Some people might consider mucus an icky bodily secretion best left wrapped in a tissue but, to a group of researchers from the University of North Carolina at Chapel Hill, mucus is an endlessly fascinating subject. The team has developed a way to use gold nanoparticles and light to measure the stickiness of the slimy substance that lines our airways. The new method could help doctors to better monitor and treat lung diseases such as cystic fibrosis and chronic obstructive pulmonary disease (COPD).
The research team will present their work at The Optical Society’s (OSA) 98th Annual Meeting, Frontiers in Optics (FiO) 2014, being held on 19-23 October at the JW Marriott Tucson Starr Pass Resort in Tucson, Arizona (US).
According to Amy Oldenburg, a physicist at the University of North Carolina at Chapel Hill whose research focuses on biomedical imaging systems, people who suffer from certain lung diseases have thickened mucus. Healthy adults have hair-like cell appendages called cilia that line the airways and pull mucus out of the lungs and into the throat. But if the mucus is too thick it can become trapped in the lungs, making breathing more difficult and failing to remove the pathogens that can cause chronic infections.
Doctors can prescribe mucus-thinning drugs but have no good way to monitor how the drugs affect the thickness of the mucus in various places inside the body. This is where Oldenburg and her colleagues’ work may help.
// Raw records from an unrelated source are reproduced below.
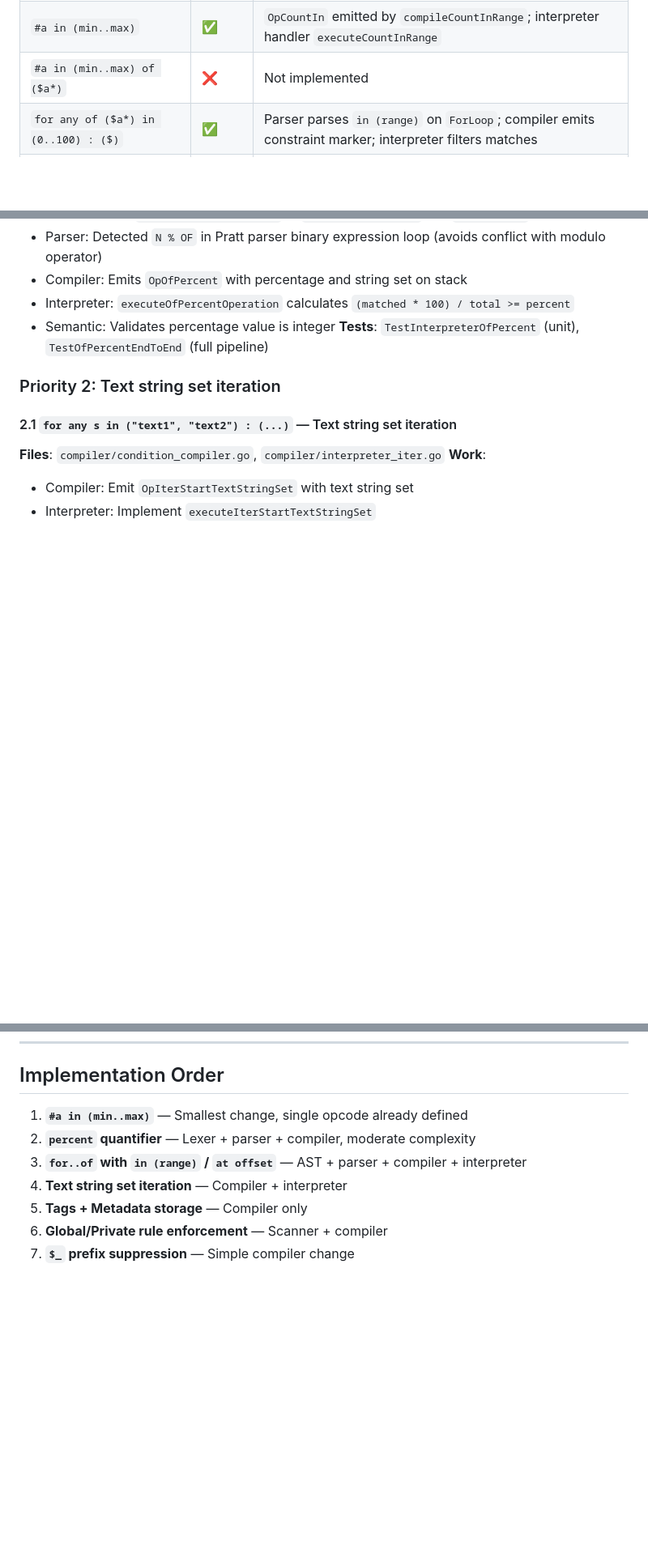
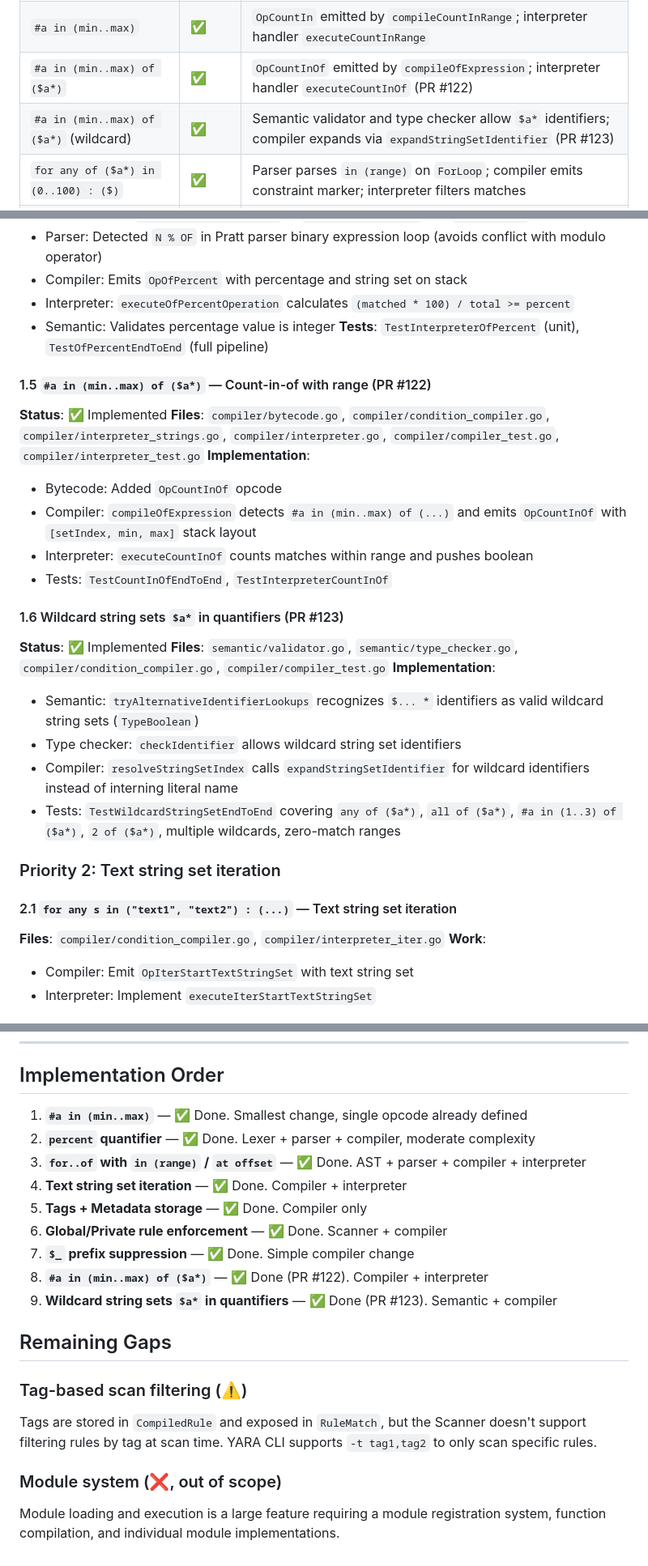
Before and after one commit to cawalch/go-yara, a Markdown page: PLAN_YARA_SPEC_GAPS.md, 3 parts joined by grey strips. Shown at 81% size. Rendered like a GitHub page; blank space fills up the shorter version.

```diff
--- a/PLAN_YARA_SPEC_GAPS.md
+++ b/PLAN_YARA_SPEC_GAPS.md
@@ -69,7 +69,8 @@ This document tracks gaps between go-yara and the official YARA specification (Y
 | `$a at entrypoint` | ✅ | Implemented |
 | `$a at 0` | ✅ | Implemented |
 | `#a in (min..max)` | ✅ | `OpCountIn` emitted by `compileCountInRange`; interpreter handler `executeCountInRange` |
-| `#a in (min..max) of ($a*)` | ❌ | Not implemented |
+| `#a in (min..max) of ($a*)` | ✅ | `OpCountInOf` emitted by `compileOfExpression`; interpreter handler `executeCountInOf` (PR #122) |
+| `#a in (min..max) of ($a*)` (wildcard) | ✅ | Semantic validator and type checker allow `$a*` identifiers; compiler expands via `expandStringSetIdentifier` (PR #123) |
 | `for any of ($a*) in (0..100) : ($)` | ✅ | Parser parses `in (range)` on `ForLoop`; compiler emits constraint marker; interpreter filters matches |
 | `for any of ($a*) at (0..100) : ($)` | ✅ | Parser parses `at offset` on `ForLoop`; compiler emits constraint marker; interpreter filters matches |
 | `N of ($a*) in (0..100)` | ✅ | `OpOfFoundIn` emitted by `compileOfExpression`; interpreter handler `executeOfFoundIn` |
@@ -319,6 +321,24 @@ This document tracks gaps between go-yara and the official YARA specification (Y
 - Interpreter: `executeOfPercentOperation` calculates `(matched * 100) / total >= percent`
 - Semantic: Validates percentage value is integer
 **Tests**: `TestInterpreterOfPercent` (unit), `TestOfPercentEndToEnd` (full pipeline)
+
+#### 1.5 `#a in (min..max) of ($a*)` — Count-in-of with range (PR #122)
+**Status**: ✅ Implemented
+**Files**: `compiler/bytecode.go`, `compiler/condition_compiler.go`, `compiler/interpreter_strings.go`, `compiler/interpreter.go`, `compiler/compiler_test.go`, `compiler/interpreter_test.go`
+**Implementation**:
+- Bytecode: Added `OpCountInOf` opcode
+- Compiler: `compileOfExpression` detects `#a in (min..max) of (...)` and emits `OpCountInOf` with `[setIndex, min, max]` stack layout
+- Interpreter: `executeCountInOf` counts matches within range and pushes boolean
+- Tests: `TestCountInOfEndToEnd`, `TestInterpreterCountInOf`
+
+#### 1.6 Wildcard string sets `$a*` in quantifiers (PR #123)
+**Status**: ✅ Implemented
+**Files**: `semantic/validator.go`, `semantic/type_checker.go`, `compiler/condition_compiler.go`, `compiler/compiler_test.go`
+**Implementation**:
+- Semantic: `tryAlternativeIdentifierLookups` recognizes `$... *` identifiers as valid wildcard string sets (`TypeBoolean`)
+- Type checker: `checkIdentifier` allows wildcard string set identifiers
+- Compiler: `resolveStringSetIndex` calls `expandStringSetIdentifier` for wildcard identifiers instead of interning literal name
+- Tests: `TestWildcardStringSetEndToEnd` covering `any of ($a*)`, `all of ($a*)`, `#a in (1..3) of ($a*)`, `2 of ($a*)`, multiple wildcards, zero-match ranges
 
 ### Priority 2: Text string set iteration
 
@@ -398,10 +418,20 @@ This is tracked separately and not part of the initial gap closure plan.
 
 ## Implementation Order
 
-1. **`#a in (min..max)`** — Smallest change, single opcode already defined
-2. **`percent` quantifier** — Lexer + parser + compiler, moderate complexity
-3. **`for..of` with `in (range)` / `at offset`** — AST + parser + compiler + interpreter
-4. **Text string set iteration** — Compiler + interpreter
-5. **Tags + Metadata storage** — Compiler only
-6. **Global/Private rule enforcement** — Scanner + compiler
-7. **`$_` prefix suppression** — Simple compiler change
+1. **`#a in (min..max)`** — ✅ Done. Smallest change, single opcode already defined
+2. **`percent` quantifier** — ✅ Done. Lexer + parser + compiler, moderate complexity
+3. **`for..of` with `in (range)` / `at offset`** — ✅ Done. AST + parser + compiler + interpreter
+4. **Text string set iteration** — ✅ Done. Compiler + interpreter
+5. **Tags + Metadata storage** — ✅ Done. Compiler only
+6. **Global/Private rule enforcement** — ✅ Done. Scanner + compiler
+7. **`$_` prefix suppression** — ✅ Done. Simple compiler change
+8. **`#a in (min..max) of ($a*)`** — ✅ Done (PR #122). Compiler + interpreter
+9. **Wildcard string sets `$a*` in quantifiers** — ✅ Done (PR #123). Semantic + compiler
+
+## Remaining Gaps
+
+### Tag-based scan filtering (⚠️)
+Tags are stored in `CompiledRule` and exposed in `RuleMatch`, but the Scanner doesn't support filtering rules by tag at scan time. YARA CLI supports `-t tag1,tag2` to only scan specific rules.
+
+### Module system (❌, out of scope)
+Module loading and execution is a large feature requiring a module registration system, function compilation, and individual module implementations.
```
Also changed, not shown: other parts of PLAN_YARA_SPEC_GAPS.md (+17 -16 lines).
This image, captured by the UNC team, shows gold nanorods diffusing into a layer of mucus. The speckles in the top part of the image are due to rapid light intensity fluctuations caused by the gold nanorods as they move through the mucus. The black layer underneath is human lung cells and the lack of green speckle shows that the nanorods have not penetrated the cells. The lines of solid color are the membrane. Credit: Amy Oldenburg, et al/UNC
The researchers placed coated gold nanorods on the surface of mucus samples and then tracked the rods’ diffusion into the mucus by illuminating the samples with laser light and analysing the way the light bounced off the nanoparticles. The slower the nanorods diffused, the thicker the mucus was. The team found this imaging method worked even when the mucus was sliding over a layer of cells, an important finding since mucus inside the human body is usually in motion.
According to Oldenburg, monitoring how well mucus-thinning treatments are working in real-time may enable us to choose better treatments and tailor them to the individual.
It will likely take five to 10 more years before the team’s mucus-measuring method is tested on human patients, Oldenburg said. Gold is non-toxic but for safety reasons the researchers would want to ensure that the gold nanorods would eventually be cleared from a patient’s system.
According to Nozomi Nishimura, of Cornell University and one of the FiO subcommittee chairs, this is an example of interdisciplinary work in which optical scientists can meet a specific need in the clinic. As these types of optical technologies continue to make their way into medical practice, both patient care and the market for the technology will improve.
The team is also working on several lines of ongoing study that will someday help to bring their monitoring device to the clinic. They are developing delivery methods for the gold nanorods, studying how their imaging system might be adapted to enter a patient’s airways and further investigating how mucus flow properties differ throughout the body.
Presentation FTu5F.2, “Imaging Gold Nanorod Diffusion in Mucus Using Polarization Sensitive OCT,” takes place Tuesday, 21 October at 4:15 p.m. Mountain Standard Time (MST) in the Tucson Ballroom, Salon A at the JW Marriott Tucson Starr Pass Resort.